Butler said of addressing systemic racism: “We can’t remain static. We can’t remain silent.”

GBC President and CEO Donald Fry echoed similar sentiments.

“Twenty-twenty has been a year like no other. In addition to the threat to our health and changes to our lifestyles, we have seen acts of systemic racism that have shocked our collective conscience.

Fry added: “Those unconscionable acts have forced us to examine our workplaces, government, and institutions, and to demand that we take action end systemic racism and social injustice.”

Fry highlighted some of the actions the GBC has taken to get the ball rolling.

“To date, the GBC has featured programs on the history of structural racism in America, conducted business roundtable discussions on equity in the workplace, and has stressed the need for advancing equity in public policy areas such as transportation.”

CNN National Correspondent Omar Jimenez, who was a general assignment reporter for Baltimore’s WBAL-TV from 2015-17, relayed some of his experiences covering Floyd’s murder at his current position.

Jimenez was one of three CNN journalists who were arrested covering the protests that ensued following Floyd’s death. Jimenez stressed that private sector investment in minority communities is critical to addressing systemic racism.

“As a reporter, there’s only a limited number of things I can do. I shed light on things. And then those in power act…if a community doesn’t get investment it leads to high crime, which leads to higher policing, which leads to more uses of force to a community member oftentimes black being killed-sometimes unjustifiably-which leads to people marching in the streets.”

Jimenez added: “Dig deeper. And find a way to invest in some of these communities. I don’t just mean buying a building here and there, but recruiting…showing these communities that the welfare of their lives is just as urgent as your bottom line-and especially if you profit or have customers from some of these communities.”

The GBC is a nonprofit organization that represents 500 businesses and other institutions throughout the Baltimore region.

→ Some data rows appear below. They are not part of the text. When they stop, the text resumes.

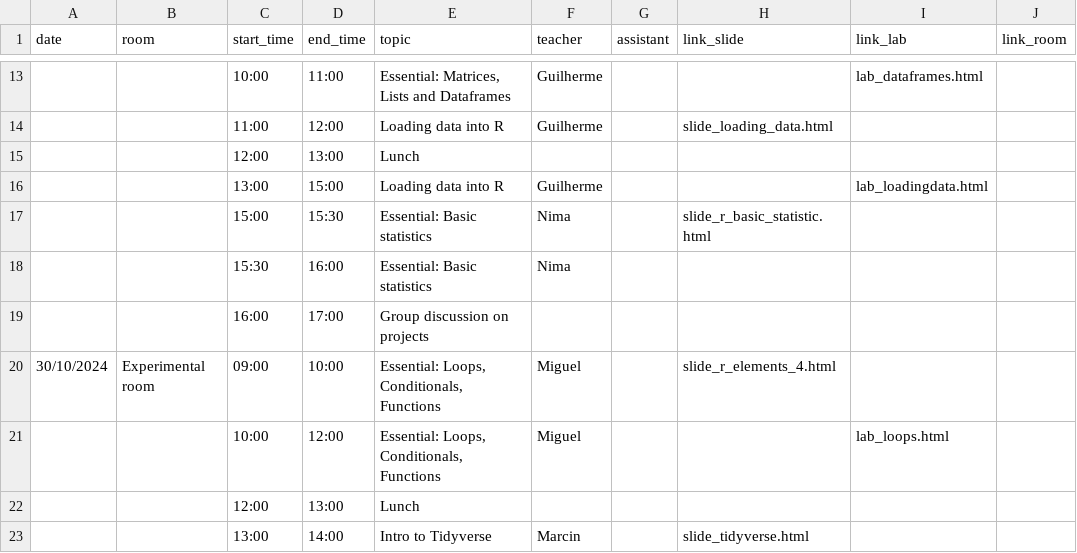
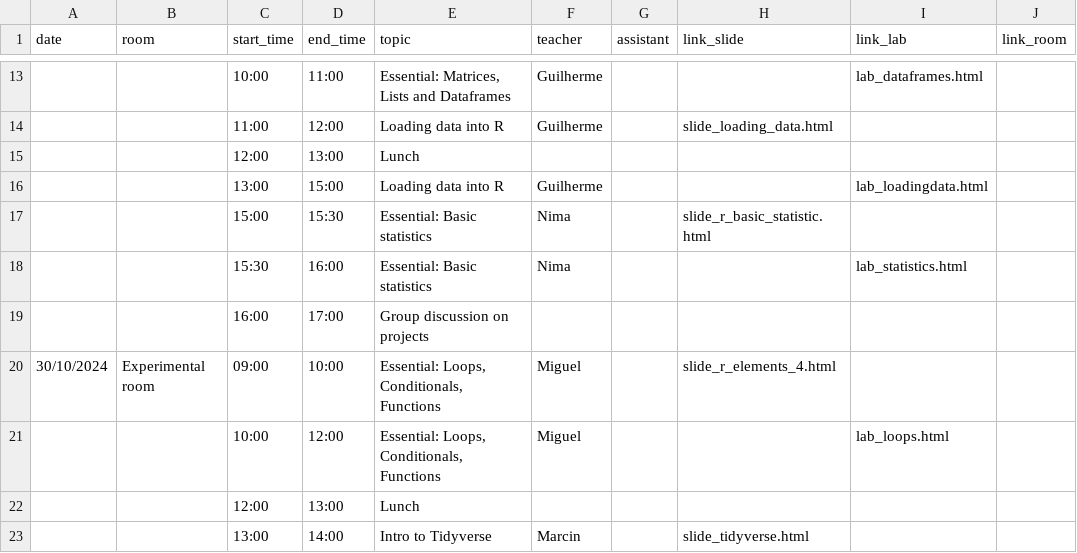
Before and after one commit to NBISweden/workshop-r, a CSV file: schedule.csv, drawn as a sheet; only a part is shown, gaps mark what is left out.

Commit message:
Add lab_statistics

```diff
--- a/schedule.csv
+++ b/schedule.csv
@@ -17,3 +17,3 @@ date;room;start_time;end_time;topic;teacher;assistant;link_slide;link_lab;link_r
 ;;15:00;15:30;Essential: Basic statistics;Nima;;slide_r_basic_statistic.html;;
-;;15:30;16:00;Essential: Basic statistics;Nima;;;;
+;;15:30;16:00;Essential: Basic statistics;Nima;;;lab_statistics.html;
 ;;16:00;17:00;Group discussion on projects;;;;;
```
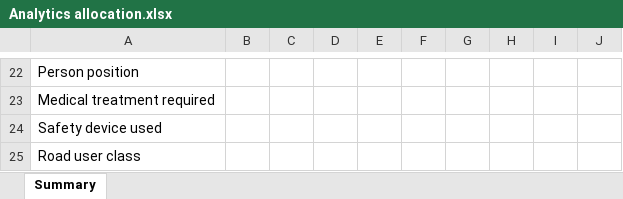
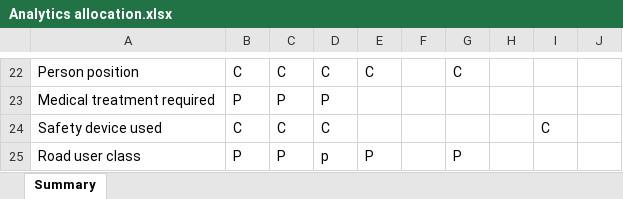
Before and after one commit to rynho/3250-G3, an Excel workbook: Analytics allocation.xlsx, sheet Summary, drawn as a sheet; only a part is shown, gaps mark what is left out; values as stored, in another font and other column widths than the file's, no borders; the diff covers the shown part only; the diff names each change by its address in the sheet, - before the commit and + after, or states it on an @@ line.

```diff
--- a/Analytics allocation.xlsx (sheet Summary)
+++ b/Analytics allocation.xlsx (sheet Summary)
-B22: (empty)
+B22: C
-C22: (empty)
+C22: C
-D22: (empty)
+D22: C
-E22: (empty)
+E22: C
-G22: (empty)
+G22: C
-B23: (empty)
+B23: P
-C23: (empty)
+C23: P
-D23: (empty)
+D23: P
-B24: (empty)
+B24: C
-C24: (empty)
+C24: C
-D24: (empty)
+D24: C
-I24: (empty)
+I24: C
-B25: (empty)
+B25: P
-C25: (empty)
+C25: P
-D25: (empty)
+D25: p
-E25: (empty)
+E25: P
-G25: (empty)
+G25: P
```
Also changed, not shown: 48 edited cells elsewhere in this sheet.
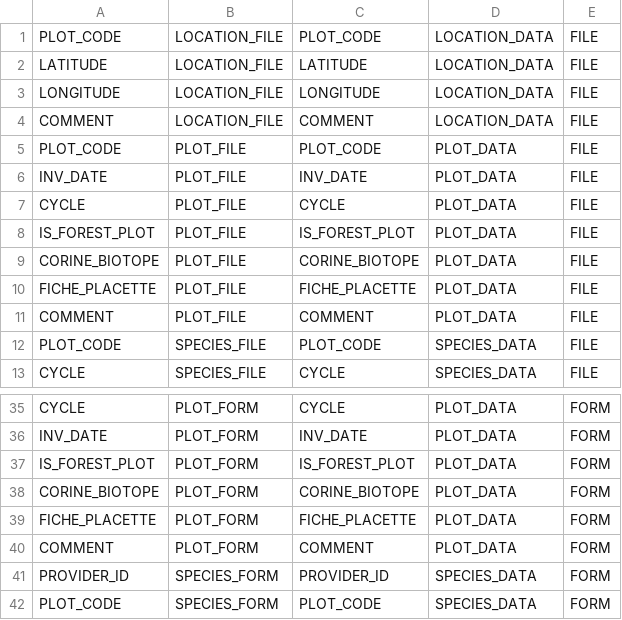
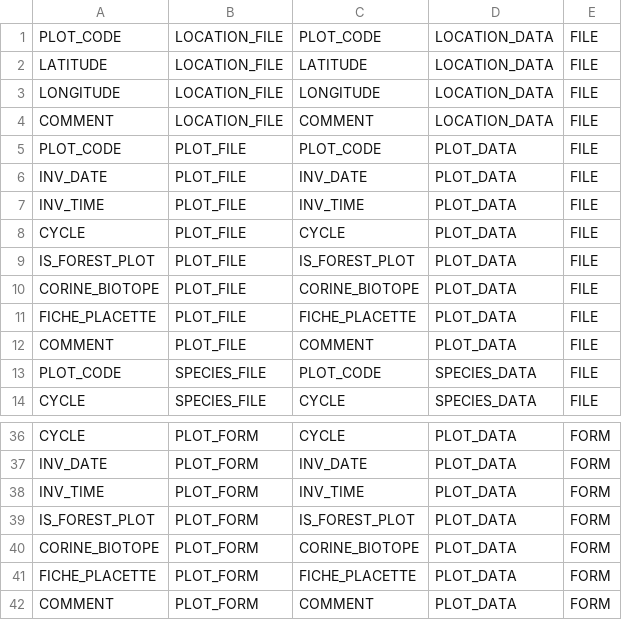
Before and after one commit to IGNBPesty/ogam, a CSV file: database/Metadata/field_mapping.csv, drawn as a sheet; only a part is shown, gaps mark what is left out; the shorter side is filled out with more unchanged rows; the diff names each change by its address in the sheet, - before the commit and + after, or states it on an @@ line.

Commit message:
OGAM-353 : time, extend sample
Former-commit-id: 457f51ace3d063a47e75b9444b78ec60f80fad54

```diff
--- a/database/Metadata/field_mapping.csv
+++ b/database/Metadata/field_mapping.csv
+row 7: INV_TIME | PLOT_FILE | INV_TIME | PLOT_DATA | FILE
+row 38: INV_TIME | PLOT_FORM | INV_TIME | PLOT_DATA | FORM
```
Also changed, not shown: database/Metadata/data.csv, database/Metadata/dataset_fields.csv, 9 other files.
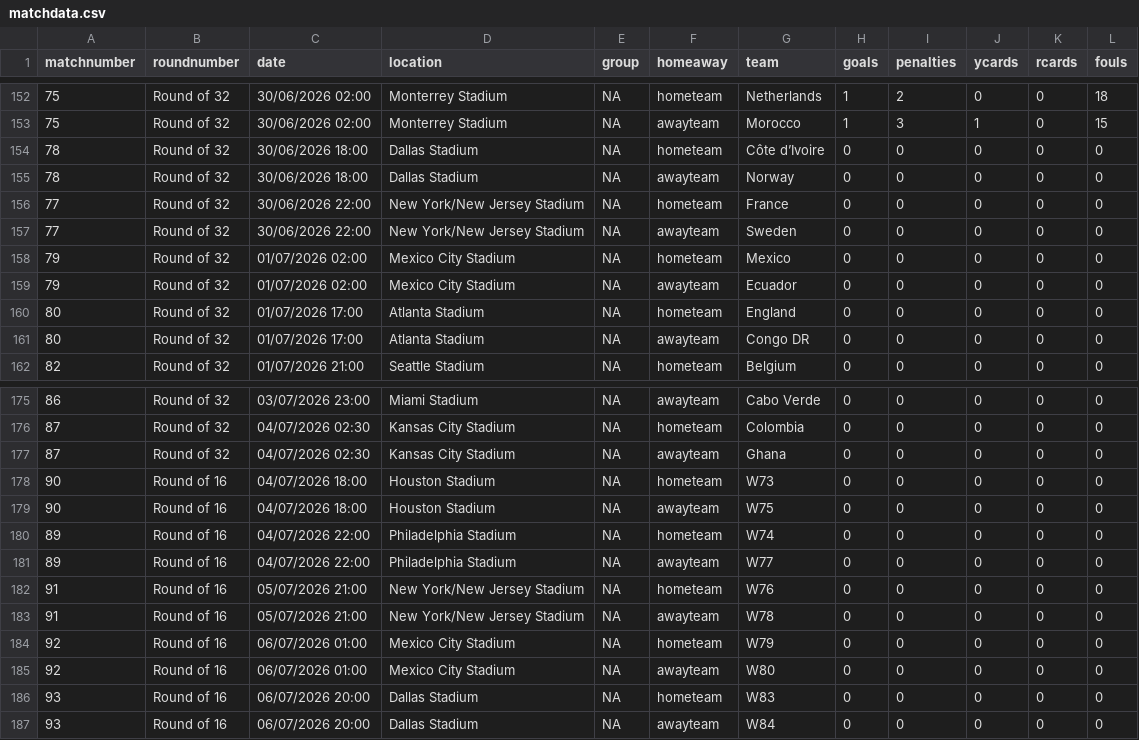
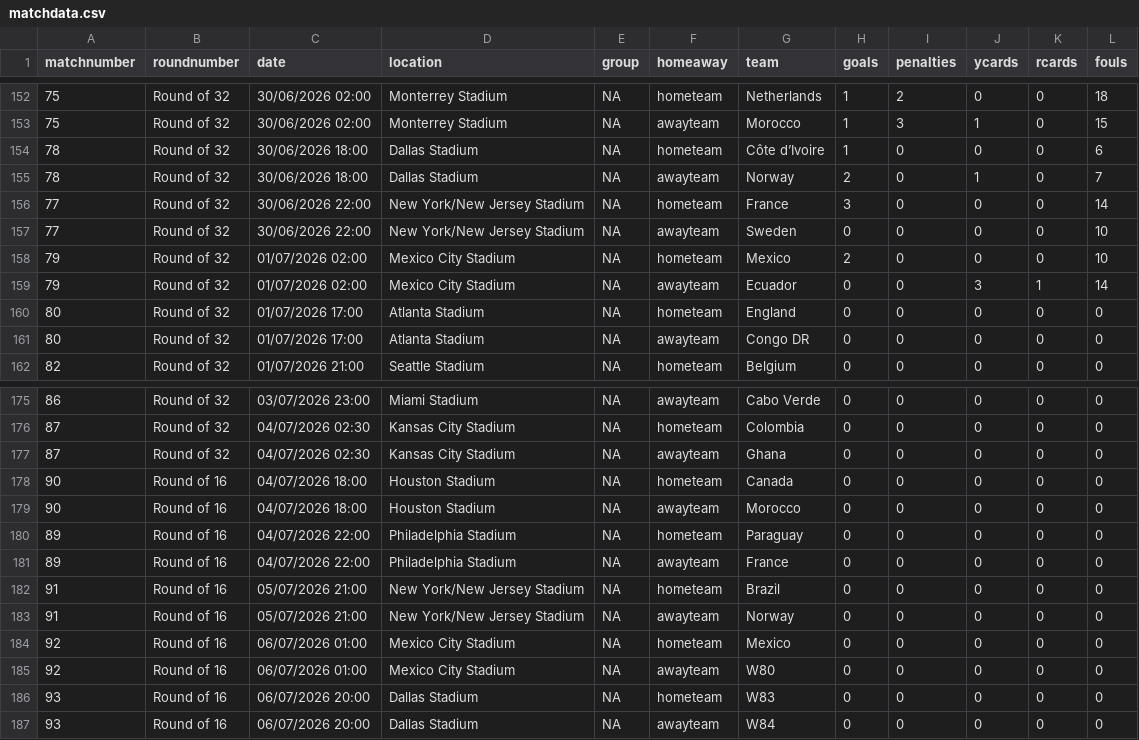
Before and after one commit to lee269/WC2026, a CSV file: data/matchdata.csv, drawn as a sheet; only a part is shown, gaps mark what is left out.

Commit message:
R32 match 79 data

```diff
--- a/data/matchdata.csv
+++ b/data/matchdata.csv
@@ -153,8 +153,8 @@ matchnumber,roundnumber,date,location,group,homeaway,team,goals,penalties,ycards
 75,Round of 32,30/06/2026 02:00,Monterrey Stadium,NA,awayteam,Morocco,1,3,1,0,15
-78,Round of 32,30/06/2026 18:00,Dallas Stadium,NA,hometeam,Côte d’Ivoire,0,0,0,0,0
-78,Round of 32,30/06/2026 18:00,Dallas Stadium,NA,awayteam,Norway,0,0,0,0,0
-77,Round of 32,30/06/2026 22:00,New York/New Jersey Stadium,NA,hometeam,France,0,0,0,0,0
-77,Round of 32,30/06/2026 22:00,New York/New Jersey Stadium,NA,awayteam,Sweden,0,0,0,0,0
-79,Round of 32,01/07/2026 02:00,Mexico City Stadium,NA,hometeam,Mexico,0,0,0,0,0
-79,Round of 32,01/07/2026 02:00,Mexico City Stadium,NA,awayteam,Ecuador,0,0,0,0,0
+78,Round of 32,30/06/2026 18:00,Dallas Stadium,NA,hometeam,Côte d’Ivoire,1,0,0,0,6
+78,Round of 32,30/06/2026 18:00,Dallas Stadium,NA,awayteam,Norway,2,0,1,0,7
+77,Round of 32,30/06/2026 22:00,New York/New Jersey Stadium,NA,hometeam,France,3,0,0,0,14
+77,Round of 32,30/06/2026 22:00,New York/New Jersey Stadium,NA,awayteam,Sweden,0,0,0,0,10
+79,Round of 32,01/07/2026 02:00,Mexico City Stadium,NA,hometeam,Mexico,2,0,0,0,10
+79,Round of 32,01/07/2026 02:00,Mexico City Stadium,NA,awayteam,Ecuador,0,0,3,1,14
 80,Round of 32,01/07/2026 17:00,Atlanta Stadium,NA,hometeam,England,0,0,0,0,0
@@ -177,9 +177,9 @@ matchnumber,roundnumber,date,location,group,homeaway,team,goals,penalties,ycards
 87,Round of 32,04/07/2026 02:30,Kansas City Stadium,NA,awayteam,Ghana,0,0,0,0,0
-90,Round of 16,04/07/2026 18:00,Houston Stadium,NA,hometeam,W73,0,0,0,0,0
-90,Round of 16,04/07/2026 18:00,Houston Stadium,NA,awayteam,W75,0,0,0,0,0
-89,Round of 16,04/07/2026 22:00,Philadelphia Stadium,NA,hometeam,W74,0,0,0,0,0
-89,Round of 16,04/07/2026 22:00,Philadelphia Stadium,NA,awayteam,W77,0,0,0,0,0
-91,Round of 16,05/07/2026 21:00,New York/New Jersey Stadium,NA,hometeam,W76,0,0,0,0,0
-91,Round of 16,05/07/2026 21:00,New York/New Jersey Stadium,NA,awayteam,W78,0,0,0,0,0
-92,Round of 16,06/07/2026 01:00,Mexico City Stadium,NA,hometeam,W79,0,0,0,0,0
+90,Round of 16,04/07/2026 18:00,Houston Stadium,NA,hometeam,Canada,0,0,0,0,0
+90,Round of 16,04/07/2026 18:00,Houston Stadium,NA,awayteam,Morocco,0,0,0,0,0
+89,Round of 16,04/07/2026 22:00,Philadelphia Stadium,NA,hometeam,Paraguay,0,0,0,0,0
+89,Round of 16,04/07/2026 22:00,Philadelphia Stadium,NA,awayteam,France,0,0,0,0,0
+91,Round of 16,05/07/2026 21:00,New York/New Jersey Stadium,NA,hometeam,Brazil,0,0,0,0,0
+91,Round of 16,05/07/2026 21:00,New York/New Jersey Stadium,NA,awayteam,Norway,0,0,0,0,0
+92,Round of 16,06/07/2026 01:00,Mexico City Stadium,NA,hometeam,Mexico,0,0,0,0,0
 92,Round of 16,06/07/2026 01:00,Mexico City Stadium,NA,awayteam,W80,0,0,0,0,0
```
Also changed, not shown: 1 other file.
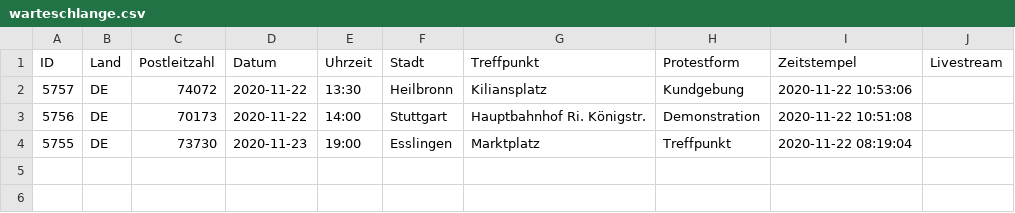
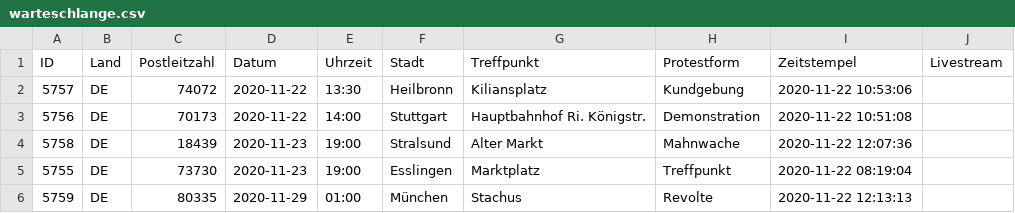
Before and after one commit to anonymous-tld/m.terminkalender.top, a CSV file: _data/warteschlange.csv, drawn as a sheet; the diff names each change by its address in the sheet, - before the commit and + after, or states it on an @@ line.

Commit message:
Update warteschlange.csv from https://demo.terminkalender.top/warteschlange.csv

```diff
--- a/_data/warteschlange.csv
+++ b/_data/warteschlange.csv
+row 4: 5758 | DE | 18439 | 2020-11-23 | 19:00 | Stralsund | Alter Markt | Mahnwache | 2020-11-22 12:07:36
+row 6: 5759 | DE | 80335 | 2020-11-29 | 01:00 | München | Stachus | Revolte | 2020-11-22 12:13:13
```
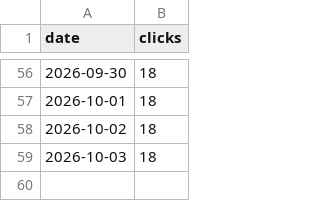
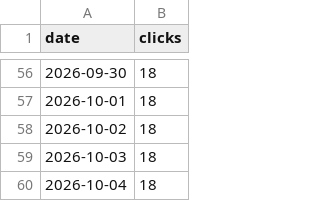
Before and after one commit to naygno/green-computing-araras, a CSV file: assets/telemetry_history.csv, drawn as a sheet; only a part is shown, gaps mark what is left out.

```diff
--- a/assets/telemetry_history.csv
+++ b/assets/telemetry_history.csv
@@ -59 +59,2 @@ date,clicks
 2026-10-03,18
+2026-10-04,18
```
Also changed, not shown: 2 other files.
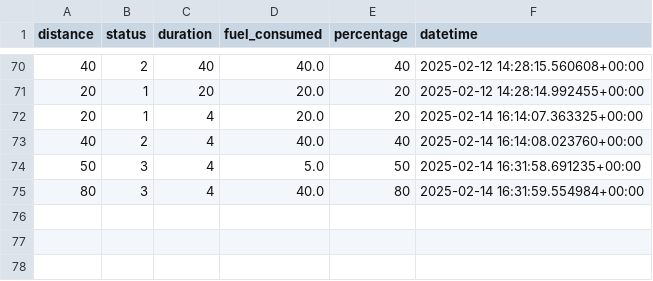
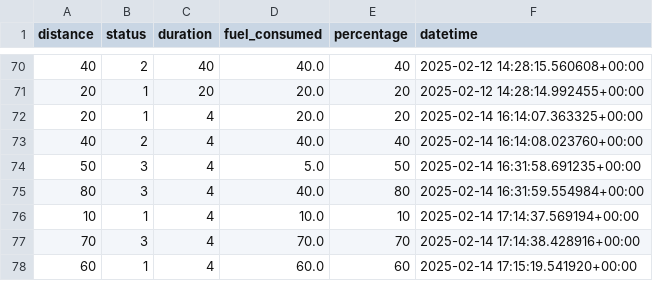
Before and after one commit to Jhimboy23/Capstone-Project, a CSV file: data.csv, drawn as a sheet; only a part is shown, gaps mark what is left out; the diff names each change by its address in the sheet, - before the commit and + after, or states it on an @@ line.

```diff
--- a/data.csv
+++ b/data.csv
+row 76: 10 | 1 | 4 | 10.0 | 10 | 2025-02-14 17:14:37.569194+00:00
+row 77: 70 | 3 | 4 | 70.0 | 70 | 2025-02-14 17:14:38.428916+00:00
+row 78: 60 | 1 | 4 | 60.0 | 60 | 2025-02-14 17:15:19.541920+00:00
```
Also changed, not shown: 1 other file.
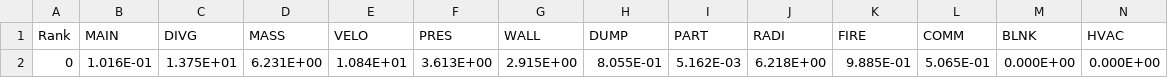
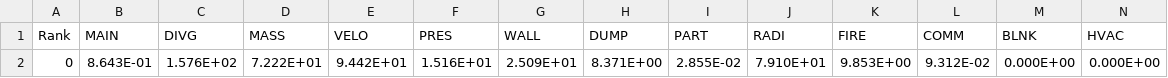
Before and after one commit to simvue-io/connectors-fds, a CSV file: examples/example_results/supply_exhaust_vents_cpu.csv, drawn as a sheet; only a part is shown; removed rows and columns are numbered as before the commit, all else as after; rows hold the shown columns only; the diff names each change by its address in the sheet, - before the commit and + after, or states it on an @@ line.

```diff
--- a/examples/example_results/supply_exhaust_vents_cpu.csv
+++ b/examples/example_results/supply_exhaust_vents_cpu.csv
-row 2: 0 | 1.016E-01 | 1.375E+01 | 6.231E+00 | 1.084E+01 | 3.613E+00 | 2.915E+00 | 8.055E-01 | 5.162E-03 | 6.218E+00 | 9.885E-01 | 5.065E-01 | 0.000E+00 | 0.000E+00
+row 2: 0 | 8.643E-01 | 1.576E+02 | 7.222E+01 | 9.442E+01 | 1.516E+01 | 2.509E+01 | 8.371E+00 | 2.855E-02 | 7.910E+01 | 9.853E+00 | 9.312E-02 | 0.000E+00 | 0.000E+00
```
Also changed, not shown: examples/example_results/supply_exhaust_vents_steps.csv, 49 other files.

Wednesday’s meeting was held virtually due to the coronavirus pandemic.